I hadn’t seen any pumpkin pie in there, I thought to myself, but I need to get myself a slice.  Before I could move, Joe, accompanied by two other satisfied and slightly intoxicated customers, found me.

“Jen says you bought this in here,” he said gleefully, cradling in his palm a half eaten slice of pie on a paper napkin.  “If you made this pumpkin pie,” interrupted the woman hanging on  his shoulder, “I’m marrying you right here, right now.”

Ha, I WISH I had such skills, I said.  But it’s not pumpkin pie.

“Then mom was right,”  quipped Joe.  “It’s sweet potato.  Mom’s in there cutting up the other pie in smaller slices so that everybody can try it.  Where’d you get it?”

“It’s not sweet potato, either,” I said with amused authority, elated that my contribution to the party was  so well received.

“It’s bean pie.”

I explained that before coming here, I drove  to south central L.A. and picked them up from a Nation of Islam merchant on Crenshaw Blvd.  As I told the story, I noticed smiles on the wane.

“Made from Beans?” someone asked.

“Islam, as in Muslim?”   Looking past Joe’s tight grin, I noticed  in  the corner a pale, curly headed  young man quietly chuckling.  He looked to be the only one in the room enjoying the direction of this dialogue.  If it hadn’t been programmed, even the music would have stopped in its prerecorded tracks.

The Jewish  guests  seemed embarrassed–and just a bit  vexed, perhaps–that they’d enjoyed eating a dish made by people practicing Islam.  I wasn’t  sure if they felt tricked or outright poisoned.

Suddenly, there was a bigger chill in the room than that cackling fire could defrost.  The party banter  revved back up, but not quite to the jubilant decibels of a few minutes earlier.  I managed some self-saving small talk with a couple of guests before kissing Jennifer in the kitchen and hugging Joe in the hallway.

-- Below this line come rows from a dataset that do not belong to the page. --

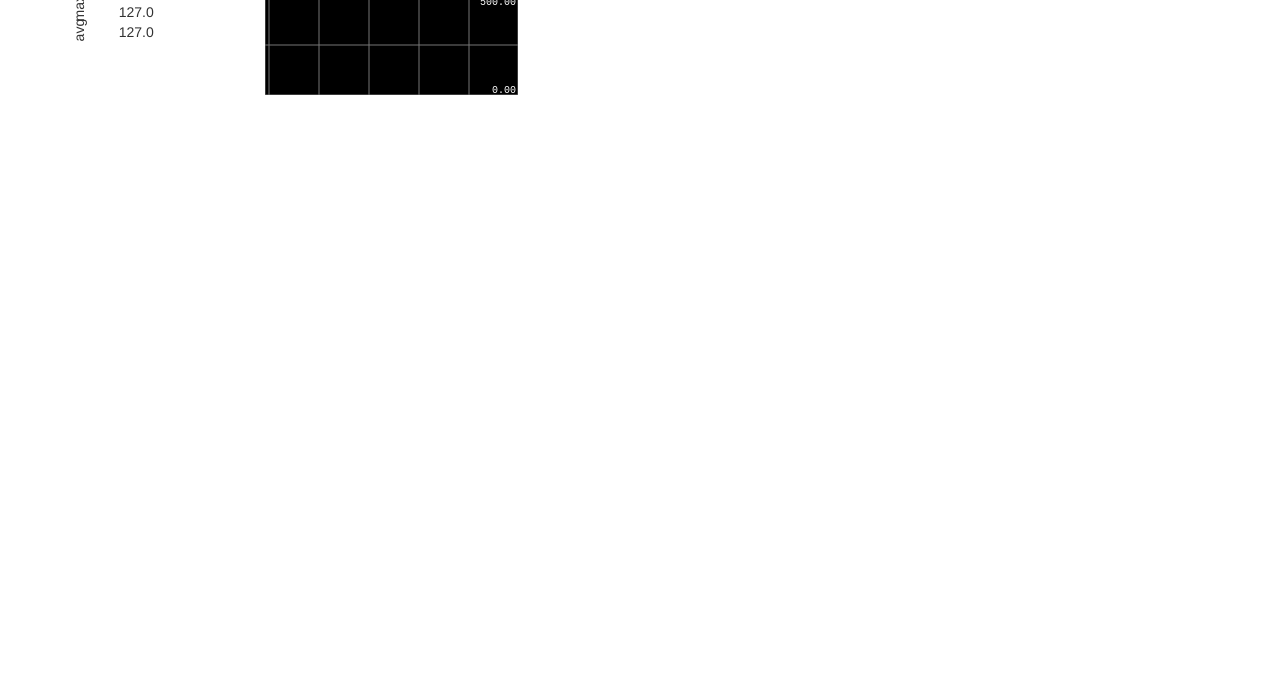
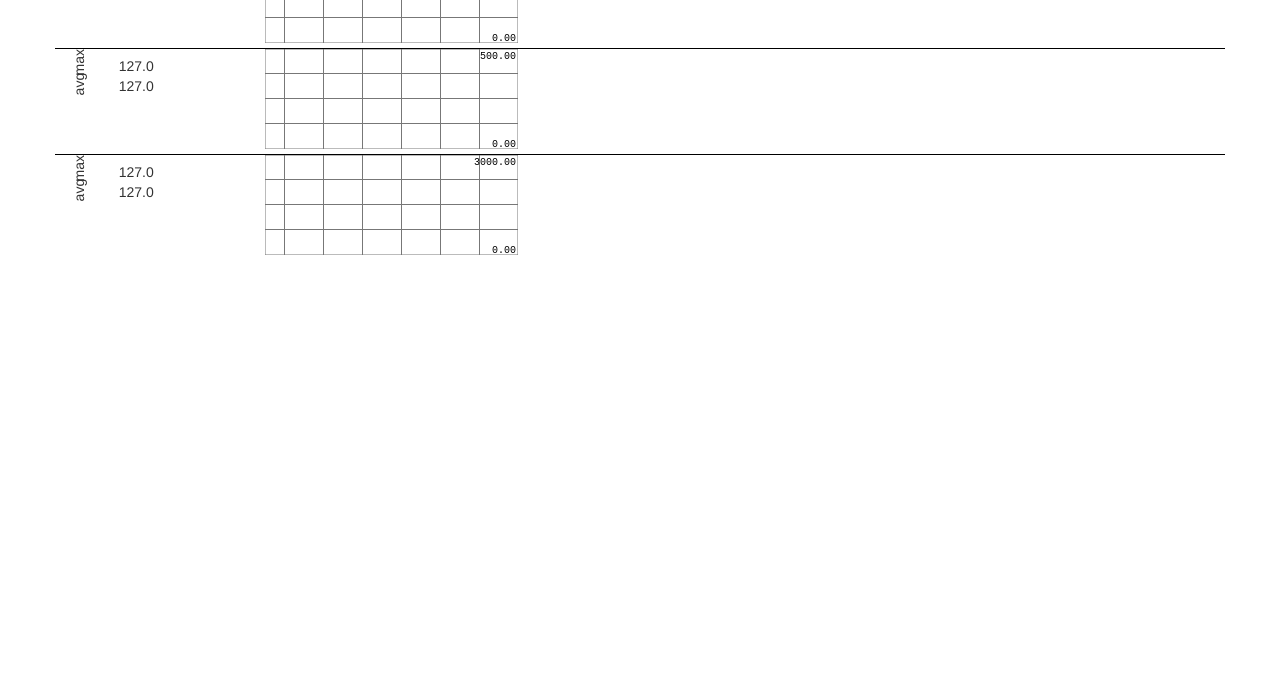
Before and after one commit to sharrington93/Beaglebone-UI, a plain HTML site: page var/www/html/postrun.html in a window 1280 px wide. Shown: the part 121-800 px from the top of the page. Drawn offline with Linux system fonts and the light colour scheme; no server answers.

Commit message:
live charts with three variables and some styling

```diff
--- a/var/www/html/m_assets/js/live_charts.js
+++ b/var/www/html/m_assets/js/live_charts.js
@@ -1,21 +1,78 @@
 $( document ).ready(function() {
   	// initialize charts
 
-  	//velocity
-  	var vehicleVelocityChart = new SmoothieChart({maxValue:500,minValue:0});
-	vehicleVelocityChart.streamTo(document.getElementById("VehicleVelocity"), 1000 /* delay */);
+  	//bus voltage
+  	var BusVoltageChart = new SmoothieChart({
+  		maxValue:500,
+  		minValue:0,
+  		millisPerPixel:77,
+  		grid: {
+  			fillStyle:'#ffffff',
+  			sharpLines:true,
+  			millisPerLine:3000,
+  			verticalSections:4 },
+  		labels: {fillStyle:'#000000'}});
+	BusVoltageChart.streamTo(document.getElementById("BusVoltage"), 2000 /* delay */);
 
-	var vehicleVelocity = new TimeSeries();
+	//Phase current
+	var MotorIdChart = new SmoothieChart({
+  		maxValue:500,
+  		minValue:0,
+  		millisPerPixel:77,
+  		grid: {
+  			fillStyle:'#ffffff',
+  			sharpLines:true,
+  			millisPerLine:3000,
+  			verticalSections:4 },
+  		labels: {fillStyle:'#000000'}});
+	MotorIdChart.streamTo(document.getElementById("MotorId"), 2000 /* delay */);
+
+	//motor velocity
+	var MotorVelocityChart = new SmoothieChart({
+  		maxValue:3000,
+  		minValue:0,
+  		millisPerPixel:77,
+  		grid: {
+  			fillStyle:'#ffffff',
+  			sharpLines:true,
+  			millisPerLine:3000,
+  			verticalSections:4 },
+  		labels: {fillStyle:'#000000'}});
+	MotorVelocityChart.streamTo(document.getElementById("MotorVelocity"), 2000 /* delay */);
+
+	var BusVoltage = new TimeSeries();
+	var MotorId = new TimeSeries();
+	var MotorVelocity = new TimeSeries();
+
+	var everyOther = 0;
+	var flag = 0;
+
 	setInterval(function() {
 
 		$.getJSON('http://' + serverHost + ':' + serverPort + '/api/message.php?messageName=' + 'BusVoltage',
 			function(data) {
-				vehicleVelocity.append(new Date().getTime(), data.messageValue);
+				BusVoltage.append(new Date().getTime(), data.messageValue);
+
+				$(".postrun-value#BusVoltage_Avg").text( Math.round( 100*BusVoltage.average() )/100 );
 			} );
 
+		$.getJSON('http://' + serverHost + ':' + serverPort + '/api/message.php?messageName=' + 'MotorId',
+			function(data2) {
+				MotorId.append(new Date().getTime(), data2.messageValue);
+
+				$(".postrun-value#MotorId_Avg").text( Math.round( 100*MotorId.average() )/100 );
+			} );
+
+		$.getJSON('http://' + serverHost + ':' + serverPort + '/api/message.php?messageName=' + 'MotorVelocity',
+			function(data3) {
+				MotorVelocity.append(new Date().getTime(), data3.messageValue);
+				$(".postrun-value#MotorVelocity_Avg").text( Math.round( 100*MotorVelocity.average() )/100 );
+			} );
 	},500);
 
-	vehicleVelocityChart.addTimeSeries( vehicleVelocity );
+	BusVoltageChart.addTimeSeries( BusVoltage, {lineWidth:2,strokeStyle:'#00ff00'} );
+	MotorIdChart.addTimeSeries( MotorId, {lineWidth:2,strokeStyle:'#00ff00'} );
+	MotorVelocityChart.addTimeSeries( MotorVelocity, {lineWidth:2,strokeStyle:'green'} );
 });
 
 function getMessageVal( messageName ){
--- a/var/www/html/postrun.html
+++ b/var/www/html/postrun.html
@@ -18,23 +18,57 @@
     <![endif]-->
   </head>
   <body>
-  	<div class="alert alert-info alert-hv" role="alert">Bike is HV!</div>
+  	<div class="alert alert-info alert-hv hidden" role="alert">Bike is HV!</div>
   	<h2>Powertrain status</h2>
   	<div class="container">
-  		<!-- motor controller -->
+  		<!-- bus voltage -->
   		<div class="row system">
   			<div class="col-xs-2 system-icon-container">
   				<div class="row">
   					<div class="col-xs-3 value-label-vertical rotate">max</div>
-  					<div class="col-xs-9 postrun-value">127.0</div>
+  					<div class="col-xs-9 postrun-value" id="BusVoltage_Current">127.0</div>
   				</div>
   				<div class="row">
   					<div class="col-xs-3 value-label-vertical rotate">avg</div>
-  					<div class="col-xs-9 postrun-value">127.0</div>
+  					<div class="col-xs-9 postrun-value" id="BusVoltage_Avg">127.0</div>
   				</div>
   			</div>
 			<div class="col-xs-8 system-plot">
-				<canvas id="VehicleVelocity" width="253px" height="100"></canvas>
+				<canvas id="BusVoltage" width="253px" height="100"></canvas>
+			</div>
+  		</div>
+
+  		<!-- bus current -->
+  		<div class="row system">
+  			<div class="col-xs-2 system-icon-container">
+  				<div class="row">
+  					<div class="col-xs-3 value-label-vertical rotate">max</div>
+  					<div class="col-xs-9 postrun-value" id="MotorId_Current">127.0</div>
+  				</div>
+  				<div class="row">
+  					<div class="col-xs-3 value-label-vertical rotate">avg</div>
+  					<div class="col-xs-9 postrun-value" id="MotorId_Avg">127.0</div>
+  				</div>
+  			</div>
+			<div class="col-xs-8 system-plot">
+				<canvas id="MotorId" width="253px" height="100"></canvas>
+			</div>
+  		</div>
+
+  		<!-- motor speed -->
+  		<div class="row system">
+  			<div class="col-xs-2 system-icon-container">
+  				<div class="row">
+  					<div class="col-xs-3 value-label-vertical rotate">max</div>
+  					<div class="col-xs-9 postrun-value" id="MotorVelocity_Current">127.0</div>
+  				</div>
+  				<div class="row">
+  					<div class="col-xs-3 value-label-vertical rotate">avg</div>
+  					<div class="col-xs-9 postrun-value" id="MotorVelocity_Avg">127.0</div>
+  				</div>
+  			</div>
+			<div class="col-xs-8 system-plot">
+				<canvas id="MotorVelocity" width="253px" height="100"></canvas>
 			</div>
   		</div>
 
```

On my way to the door, I passed through the dining room.  What had remained of the second bean pie was gone.  Whether it was digested or disposed of by a Hazmat team, I don’t know.

On the way home, I wondered if I’d been insensitive by taking Black Muslim bean pie into a  house full of Jews during such an emotional time. Should it have mattered?  It was food, for goodness sake.   I hadn’t even considered this when buying the pies.  Should I have? The next day, on the phone, Joe answered my question with one of his own.  “How would you feel,” he said,  “if I brought you something made by the Klan?”

Shit, Joe, I said, we live in America; from time immemorial, blacks  have had to do business with  storekeepers,  retailers and corporations

run by people who have privately and not so privately  professed disdain  for blacks.  And Jews, too, for that matter.

There was more heated debate from the both of us, followed by a few seconds of deafening silence, after which we offered uneasy goodbyes.  We haven’t communicated since.

The other day I bought a bean pie and thought of the Steinbergs.  I wondered how something so sweet could have left  such a sour taste in the mouths of reasonable men.

Steven Ivory’s book, FOOL IN LOVE (Touchstone/Simon & Schuster) is available at (  Respond to him via STEVRIVORY@AOL.COM